• [Exercise brief]: Retype each entry below exactly. Do not carry any image over.

[Change detection outputs]
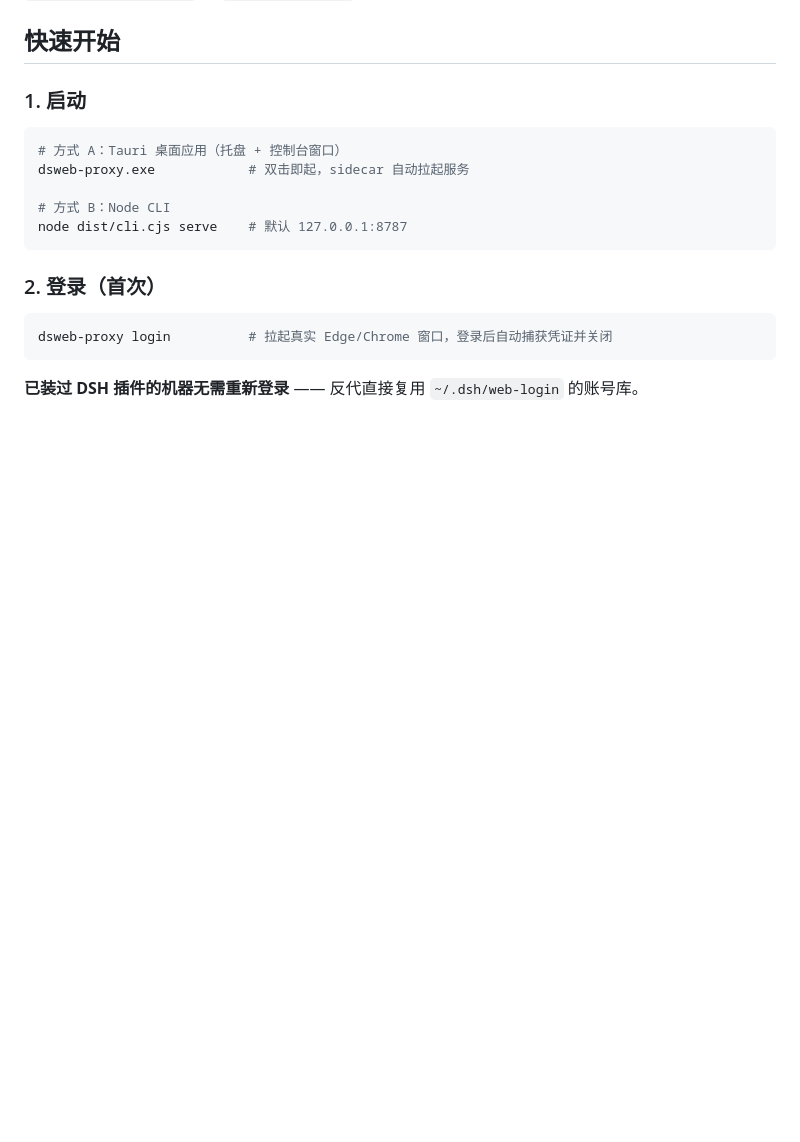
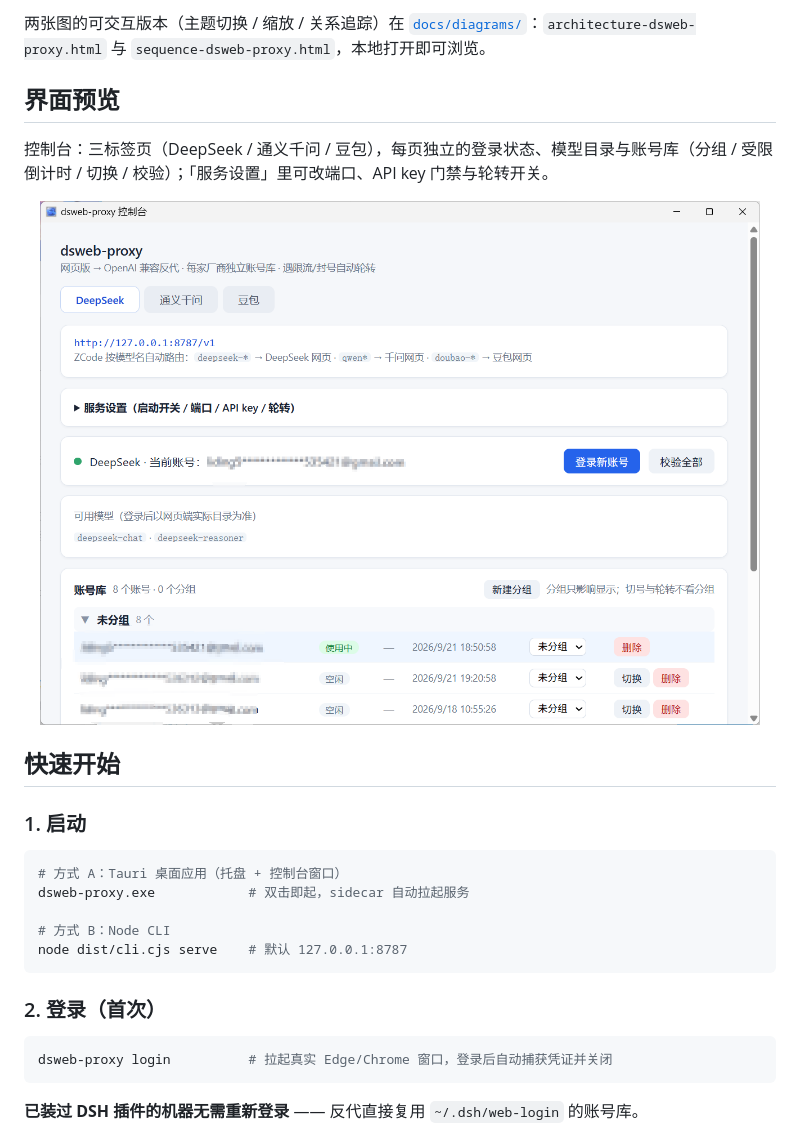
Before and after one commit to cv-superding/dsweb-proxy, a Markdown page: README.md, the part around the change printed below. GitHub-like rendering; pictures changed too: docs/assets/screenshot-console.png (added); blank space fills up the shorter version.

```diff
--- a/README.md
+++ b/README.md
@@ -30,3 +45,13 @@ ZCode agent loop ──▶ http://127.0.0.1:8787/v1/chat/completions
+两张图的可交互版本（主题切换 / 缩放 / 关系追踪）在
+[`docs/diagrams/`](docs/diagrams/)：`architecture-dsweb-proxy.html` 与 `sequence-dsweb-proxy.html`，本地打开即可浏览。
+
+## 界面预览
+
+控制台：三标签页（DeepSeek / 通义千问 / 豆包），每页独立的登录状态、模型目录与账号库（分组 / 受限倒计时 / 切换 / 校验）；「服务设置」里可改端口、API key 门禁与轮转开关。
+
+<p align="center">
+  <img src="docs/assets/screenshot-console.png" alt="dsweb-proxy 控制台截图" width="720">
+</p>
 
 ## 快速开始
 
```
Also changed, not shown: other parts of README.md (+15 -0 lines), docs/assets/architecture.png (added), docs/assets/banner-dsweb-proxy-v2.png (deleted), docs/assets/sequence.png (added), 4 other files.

• [Written answer]:
Before and after one commit to cv-superding/dsweb-proxy, a Markdown page: README.md, the part around the change printed below. GitHub-like rendering; pictures changed too: docs/assets/screenshot-console.png (added); blank space fills up the shorter version.

```diff
--- a/README.md
+++ b/README.md
@@ -30,3 +45,13 @@ ZCode agent loop ──▶ http://127.0.0.1:8787/v1/chat/completions
+两张图的可交互版本（主题切换 / 缩放 / 关系追踪）在
+[`docs/diagrams/`](docs/diagrams/)：`architecture-dsweb-proxy.html` 与 `sequence-dsweb-proxy.html`，本地打开即可浏览。
+
+## 界面预览
+
+控制台：三标签页（DeepSeek / 通义千问 / 豆包），每页独立的登录状态、模型目录与账号库（分组 / 受限倒计时 / 切换 / 校验）；「服务设置」里可改端口、API key 门禁与轮转开关。
+
+<p align="center">
+  <img src="docs/assets/screenshot-console.png" alt="dsweb-proxy 控制台截图" width="720">
+</p>
 
 ## 快速开始
 
```
Also changed, not shown: other parts of README.md (+15 -0 lines), docs/assets/architecture.png (added), docs/assets/banner-dsweb-proxy-v2.png (deleted), docs/assets/sequence.png (added), 4 other files.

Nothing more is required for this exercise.